As usual, I went into school after lunch, signed in as a volunteer helper at the office and made my way to Mrs A’s classroom. It’s at this point I always feel like I’m in the way, not so much interupting but they’re busy and have to stop for me.
I waited for the children to finish their phonics and words which they practice before splitting up into their groups for Science, Art and ICT. Mrs A grabbed a piece of plain paper and a tub of printed number squares, then called a child over to show what I was do with them during that week. The child was asked to take six numbers from the tub and put them into sequence, to tell us what sequence it was in, if they could change the sequence and then place them into groups of odd and even. I had to mark on the paper if they could or couldn’t sequence and group; I wasn’t asked to do anything else, maybe this was a test to see if I’d use my initiative on making notes but I could not see how I could mark them as a ‘yes’ or ‘no’ without giving some observation notes on what they did, their reaction to the questions and how they placed the numbers down.
Of course I thought about whether I was doing too much, was I giving too much information for a simple test, was I taking too long, was I doing it right? 😳 I wasn’t told I was doing it wrong at any point which I’m sure they would have raised with me after the first day if I had!?
I took the paper, tub and a pen to a quieter place then went to find my first child from the class lists. Over the course of four days I worked with 50+ children, watching and listening, making notes on whether they could sequence, if they even understood what sequencing meant, whether they could change the order and tell me what order it was and if they could group into odds and even, explaining why and how they had grouped them.
There were a few children with Special Needs (Autism, Dyspraxia, Developmental Delay, ADHD, Anxiety issues and even Gifted) and during this 5 minute session it was easier to see from their reactions and way in which they interacted compared to the previous occasions when they had only read to me. Overall, it was wonderful to see how all the children’s little hands moved, how they interpret certain words and how broad their abilities are as a class/year group.

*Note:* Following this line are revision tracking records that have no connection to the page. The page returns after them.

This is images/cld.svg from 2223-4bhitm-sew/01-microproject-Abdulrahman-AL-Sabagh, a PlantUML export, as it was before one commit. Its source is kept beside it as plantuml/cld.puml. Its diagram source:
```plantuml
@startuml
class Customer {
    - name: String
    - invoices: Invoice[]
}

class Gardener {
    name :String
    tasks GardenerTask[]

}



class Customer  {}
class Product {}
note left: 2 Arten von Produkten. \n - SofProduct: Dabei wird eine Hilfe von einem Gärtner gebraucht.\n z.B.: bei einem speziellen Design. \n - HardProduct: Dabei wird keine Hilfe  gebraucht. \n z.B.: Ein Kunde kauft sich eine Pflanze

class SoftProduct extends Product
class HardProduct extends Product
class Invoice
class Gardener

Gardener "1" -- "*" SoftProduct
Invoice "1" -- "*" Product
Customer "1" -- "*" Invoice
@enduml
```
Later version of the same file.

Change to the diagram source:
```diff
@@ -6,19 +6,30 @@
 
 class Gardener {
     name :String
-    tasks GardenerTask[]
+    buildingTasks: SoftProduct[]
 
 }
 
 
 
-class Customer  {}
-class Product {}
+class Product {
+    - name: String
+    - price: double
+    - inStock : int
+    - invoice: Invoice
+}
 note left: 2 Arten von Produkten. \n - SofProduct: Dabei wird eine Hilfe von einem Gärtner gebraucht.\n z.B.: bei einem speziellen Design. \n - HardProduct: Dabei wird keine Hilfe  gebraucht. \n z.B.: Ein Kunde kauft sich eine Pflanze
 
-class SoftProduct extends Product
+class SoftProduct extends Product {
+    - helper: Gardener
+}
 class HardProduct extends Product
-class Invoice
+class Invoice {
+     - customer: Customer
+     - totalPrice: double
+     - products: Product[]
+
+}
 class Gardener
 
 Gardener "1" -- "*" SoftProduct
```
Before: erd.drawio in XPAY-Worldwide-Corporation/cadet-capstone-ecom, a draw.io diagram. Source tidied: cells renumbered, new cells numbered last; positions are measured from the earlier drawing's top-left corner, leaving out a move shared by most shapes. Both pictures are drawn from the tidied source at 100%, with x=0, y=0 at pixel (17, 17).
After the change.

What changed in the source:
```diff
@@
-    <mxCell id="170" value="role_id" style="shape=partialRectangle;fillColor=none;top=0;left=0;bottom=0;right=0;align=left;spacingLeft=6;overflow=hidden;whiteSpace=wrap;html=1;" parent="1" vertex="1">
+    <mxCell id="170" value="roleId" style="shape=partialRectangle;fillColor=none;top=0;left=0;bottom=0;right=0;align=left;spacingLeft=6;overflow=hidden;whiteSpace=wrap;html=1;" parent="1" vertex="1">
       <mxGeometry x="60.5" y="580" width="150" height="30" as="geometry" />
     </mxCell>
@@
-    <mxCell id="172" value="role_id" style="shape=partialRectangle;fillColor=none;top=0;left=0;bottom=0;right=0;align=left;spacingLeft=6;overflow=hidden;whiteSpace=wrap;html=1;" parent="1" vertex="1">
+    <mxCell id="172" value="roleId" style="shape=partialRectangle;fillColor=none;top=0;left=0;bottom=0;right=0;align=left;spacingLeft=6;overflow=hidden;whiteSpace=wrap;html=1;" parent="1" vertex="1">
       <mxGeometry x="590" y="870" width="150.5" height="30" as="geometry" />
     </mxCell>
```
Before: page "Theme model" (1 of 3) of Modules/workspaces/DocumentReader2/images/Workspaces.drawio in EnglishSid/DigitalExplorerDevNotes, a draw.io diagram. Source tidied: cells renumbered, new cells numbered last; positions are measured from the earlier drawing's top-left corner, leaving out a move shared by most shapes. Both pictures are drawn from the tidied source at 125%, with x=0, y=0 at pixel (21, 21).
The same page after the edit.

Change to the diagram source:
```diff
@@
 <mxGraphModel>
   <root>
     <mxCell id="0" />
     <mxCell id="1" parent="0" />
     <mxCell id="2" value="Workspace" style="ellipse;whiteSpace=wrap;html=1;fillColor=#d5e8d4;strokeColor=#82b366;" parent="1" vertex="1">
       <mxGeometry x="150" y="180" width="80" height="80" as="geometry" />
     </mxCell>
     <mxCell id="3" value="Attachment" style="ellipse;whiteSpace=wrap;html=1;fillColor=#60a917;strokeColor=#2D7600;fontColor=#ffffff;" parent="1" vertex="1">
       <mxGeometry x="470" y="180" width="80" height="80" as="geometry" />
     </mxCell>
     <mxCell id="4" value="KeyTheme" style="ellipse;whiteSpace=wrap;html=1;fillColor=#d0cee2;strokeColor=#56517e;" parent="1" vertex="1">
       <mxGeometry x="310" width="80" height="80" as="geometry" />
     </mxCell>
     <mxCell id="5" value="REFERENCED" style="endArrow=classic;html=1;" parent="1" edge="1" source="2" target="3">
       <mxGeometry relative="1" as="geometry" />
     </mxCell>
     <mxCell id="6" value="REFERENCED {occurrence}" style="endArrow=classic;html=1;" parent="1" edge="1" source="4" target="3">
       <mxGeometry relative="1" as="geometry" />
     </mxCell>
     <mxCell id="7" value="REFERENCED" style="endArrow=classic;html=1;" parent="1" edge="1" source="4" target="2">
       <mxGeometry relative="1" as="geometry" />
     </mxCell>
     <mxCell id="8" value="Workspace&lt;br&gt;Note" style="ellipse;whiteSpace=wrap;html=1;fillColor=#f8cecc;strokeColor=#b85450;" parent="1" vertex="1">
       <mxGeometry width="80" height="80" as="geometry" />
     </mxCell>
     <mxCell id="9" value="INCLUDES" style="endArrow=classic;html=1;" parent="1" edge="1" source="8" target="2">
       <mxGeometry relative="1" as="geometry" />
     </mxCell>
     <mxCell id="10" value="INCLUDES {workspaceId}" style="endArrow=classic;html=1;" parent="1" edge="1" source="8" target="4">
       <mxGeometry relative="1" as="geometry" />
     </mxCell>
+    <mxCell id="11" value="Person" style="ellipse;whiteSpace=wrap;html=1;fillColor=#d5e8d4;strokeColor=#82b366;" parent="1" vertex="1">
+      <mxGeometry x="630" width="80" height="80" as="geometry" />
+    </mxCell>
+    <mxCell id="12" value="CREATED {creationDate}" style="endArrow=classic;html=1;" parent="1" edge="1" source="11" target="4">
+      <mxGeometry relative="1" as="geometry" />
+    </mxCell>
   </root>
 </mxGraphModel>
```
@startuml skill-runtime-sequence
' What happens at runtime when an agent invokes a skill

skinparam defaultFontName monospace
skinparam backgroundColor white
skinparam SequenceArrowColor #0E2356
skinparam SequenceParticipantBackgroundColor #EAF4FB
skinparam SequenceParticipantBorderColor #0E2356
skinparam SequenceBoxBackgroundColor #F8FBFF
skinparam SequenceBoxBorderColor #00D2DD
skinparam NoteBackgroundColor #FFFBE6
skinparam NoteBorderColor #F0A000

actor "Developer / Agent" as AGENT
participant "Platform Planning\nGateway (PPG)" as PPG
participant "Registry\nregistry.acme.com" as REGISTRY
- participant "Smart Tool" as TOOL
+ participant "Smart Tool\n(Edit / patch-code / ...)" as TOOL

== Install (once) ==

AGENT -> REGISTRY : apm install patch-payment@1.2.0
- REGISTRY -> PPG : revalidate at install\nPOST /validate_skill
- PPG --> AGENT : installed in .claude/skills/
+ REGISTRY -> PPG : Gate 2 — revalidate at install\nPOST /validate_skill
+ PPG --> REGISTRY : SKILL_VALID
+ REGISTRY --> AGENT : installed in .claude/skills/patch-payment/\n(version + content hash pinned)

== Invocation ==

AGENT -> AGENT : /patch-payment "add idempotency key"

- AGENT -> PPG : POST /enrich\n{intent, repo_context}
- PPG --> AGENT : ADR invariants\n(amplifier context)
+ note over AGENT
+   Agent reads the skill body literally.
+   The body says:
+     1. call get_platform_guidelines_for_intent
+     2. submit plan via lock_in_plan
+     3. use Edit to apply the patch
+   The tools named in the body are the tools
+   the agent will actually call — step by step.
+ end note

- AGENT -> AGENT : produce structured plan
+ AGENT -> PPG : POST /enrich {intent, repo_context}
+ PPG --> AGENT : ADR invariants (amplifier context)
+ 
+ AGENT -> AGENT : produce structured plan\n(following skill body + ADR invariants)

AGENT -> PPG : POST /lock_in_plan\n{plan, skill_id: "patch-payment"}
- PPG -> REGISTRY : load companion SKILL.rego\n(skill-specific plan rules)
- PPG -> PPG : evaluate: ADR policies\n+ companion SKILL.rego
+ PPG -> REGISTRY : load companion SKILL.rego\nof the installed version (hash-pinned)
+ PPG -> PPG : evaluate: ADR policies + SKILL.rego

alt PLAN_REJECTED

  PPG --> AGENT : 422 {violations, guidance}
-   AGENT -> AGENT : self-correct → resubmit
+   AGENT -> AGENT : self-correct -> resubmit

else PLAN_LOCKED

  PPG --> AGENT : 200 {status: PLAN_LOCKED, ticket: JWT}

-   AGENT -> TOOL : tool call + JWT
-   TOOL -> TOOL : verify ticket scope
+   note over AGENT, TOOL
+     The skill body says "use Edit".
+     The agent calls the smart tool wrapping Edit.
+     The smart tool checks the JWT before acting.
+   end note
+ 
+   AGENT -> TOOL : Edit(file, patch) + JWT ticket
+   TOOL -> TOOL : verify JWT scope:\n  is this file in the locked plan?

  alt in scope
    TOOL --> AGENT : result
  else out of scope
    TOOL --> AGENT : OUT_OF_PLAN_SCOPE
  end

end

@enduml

There were a few children with difficulties placing the numbers in order, confusing some yet recognising their mistake when asked a certain question such as ‘is x bigger than y?’. However, there was one child with a significant number problem and he read numbers backwards, got them jumbled and had little confidence, not wanting to discuss ‘how’ to do something.
Where possible I explained details to the children, such as using counters to visually see how an odd number doesn’t share and that they were to look at the units and not the tens. It isn’t my job to teach them and I won’t go past the boundaries, so when I met the problems faced with this child I knew it was out of my area of knowledge, I didn’t push further but wrote my observations and raised my concerns with his teacher.
I’m enjoying my time at school, quietly waiting for the time I can go in and help; I even remember a few names – five to be exact but its a start 🙂